One of my former bandmates had a strat he played through an old Fender amp that buzzed like the devil. He tried different set-ups and pickups which took care of the buzz, but didn't sound as "meaty" as the tone of the original amp and pickups. Eventually, he went back to the original pickups and either turned downn the volume when not playing or put up with the buzz.
Besides, the buzz made for funny between-song patter about his guitar "drinking again" or "geting buzzed".
By the way, we opened for Buddy Guy one time and while Scott Holt (he was Buddy's second guitarist at the time) was playing Buddy's strat during sound check it "buzzed" like crazy. Buddy's road manager was having a heart attack because nothing seemed to make the buzz problem any better and he was sure Buddy would be ticked off.
Buddy came on to do his set - the strat buzzed something awful when he wasn't playing (he simply turned the volume down or off) - Buddy played his @ss off and didn't give a d@mn. Sounded great, too!
Buzz problems must be taken seriously. Like Pieter says, it usually relates to bad shielding or missing earth (ground), the later something that even can be fatal on a wet stage if the amp is un-grounded. There's been some bad accidents caused by that on wet outdoors stages over the years, so regard the buzz as a warning signal for something that could lead to real "death metal"..
Nov 14, 2005 - 2:24PM
Re: Re: Alvins single coil pick up....
yup! I was doing a show in cleveland Mississippi afew yrs back,and broke a string in the middle of a song,My lead was coming so another guitar player handed me his guitar and I handed him mine at the same time we both grabed each insturment and got the beans knocked outta us!!!
Wireless was invented by our bassist, who fell off the stage during a concert in the early 70's. Okay, so it didn't make any sound at the time (he did, though), but the concept was there.
BTW, speaking of pickups. I once saw a really cool Fender strat in a shop, where the middle pickup had been mounted on two steel bars and a lever could be used to move it freely between the two outer pickups, which were adjusted down a bit so the movable mid-pickup controlled the sound better.

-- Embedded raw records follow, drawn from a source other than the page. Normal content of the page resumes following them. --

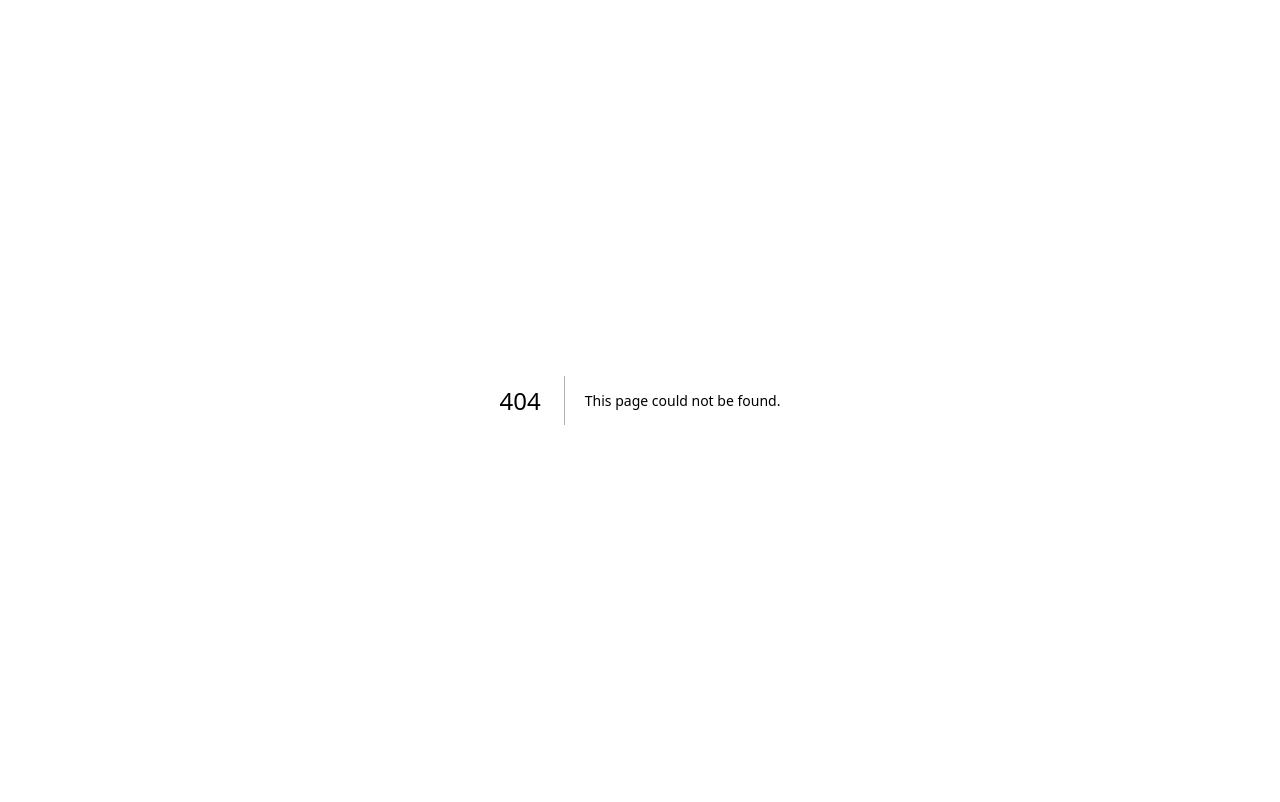
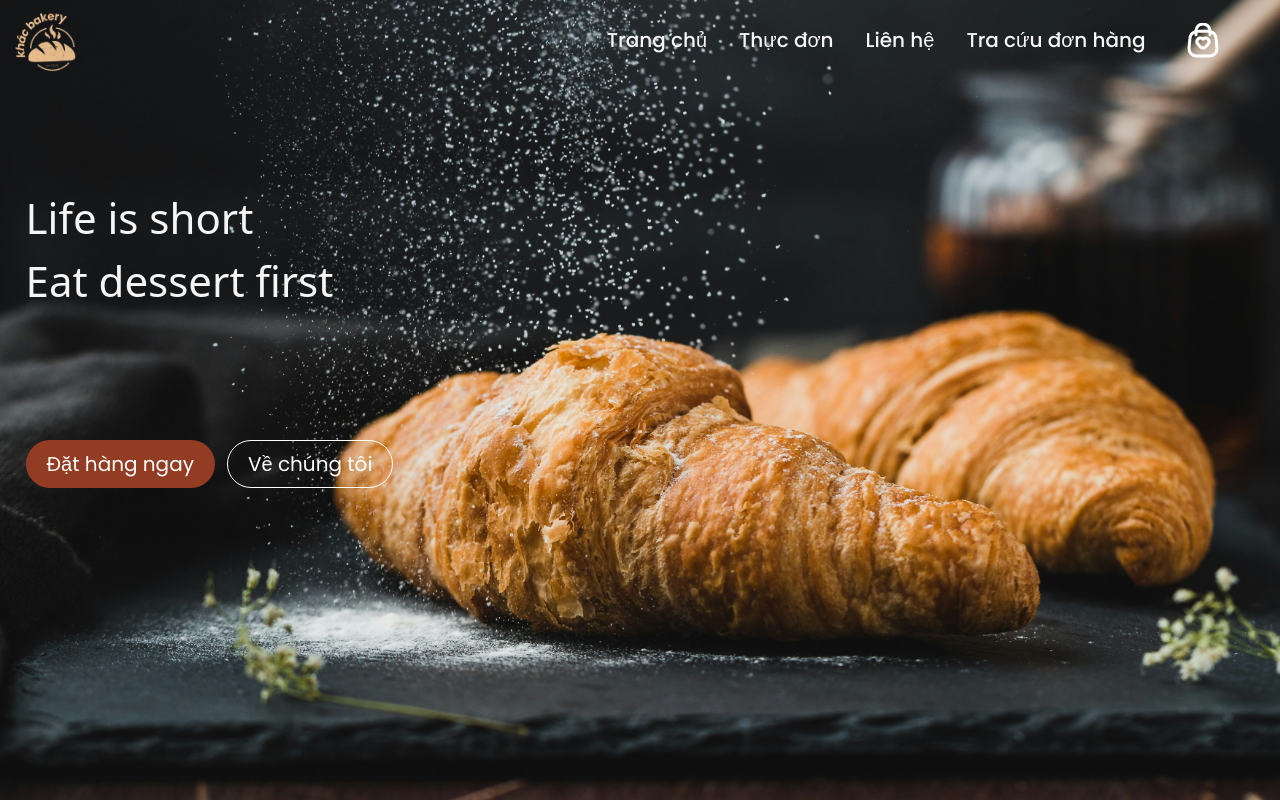
Before and after one commit to devkcng/bakery-store, a Next.js app: page /home in a window 1280 px wide. Before the commit this address had no page. Shown: the top 802 px of the page. Built offline with nearby package versions, Linux system fonts and the light colour scheme; a web font is replaced by a local one.

Commit message:
fix: fix navigate for nav bar

```diff
--- a/src/app/page.tsx
+++ b/src/app/page.tsx
@@ -9,7 +9,7 @@ import RecipeMainpage from "@/components/recipeMainpage/recipeMainpage";
 import { useState } from "react";
 import NavBar from "@/components/header/nav-bar";
 import Footer from "@/components/Footer/footer";
-import HomePage from "./homePage/page";
+import HomePage from "./home/page";
 
 export default function Home() {
   // const [selectedOption, setSelectedOption] = useState<string>("HTML");
--- a/src/components/header/nav-bar.tsx
+++ b/src/components/header/nav-bar.tsx
@@ -18,13 +18,13 @@ const NavBar: FC<NavBarProps> = ({ className = "", ...restProps }) => {
         </div>
         <div className=" menu-bar flex justify-start items-center mr-[3%] p-3">
           <a
-            href="#home"
+            href="/home#home"
             className="menu text-[#f5f5f5] font-poppins text-[18px] ml-[30px]"
           >
             Trang chủ
           </a>
           <a
-            href="#menu"
+            href="/home#menu"
             className="menu text-[#f5f5f5] font-poppins text-[18px] ml-[30px]"
           >
             Thực đơn
--- a/src/components/section/menu-section.tsx
+++ b/src/components/section/menu-section.tsx
@@ -1,3 +1,4 @@
+"use client";
 import React, { FC, useState } from "react";
 import MenuTabs from "../menu-tabs/menu-tabs";
 import SearchBar from "../search-bar/search-bar";
```
Also changed, not shown: src/app/home/page.tsx (renamed from src/app/homePage/page.tsx).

The cool thing was that this could be done while playing, so one could shift the sound seamlessly for example in the middle of a chord or a long note. It was a professional job done to it and it was way too expensive for me to buy at the time, but I have been thinking of doing something similar myself, some day..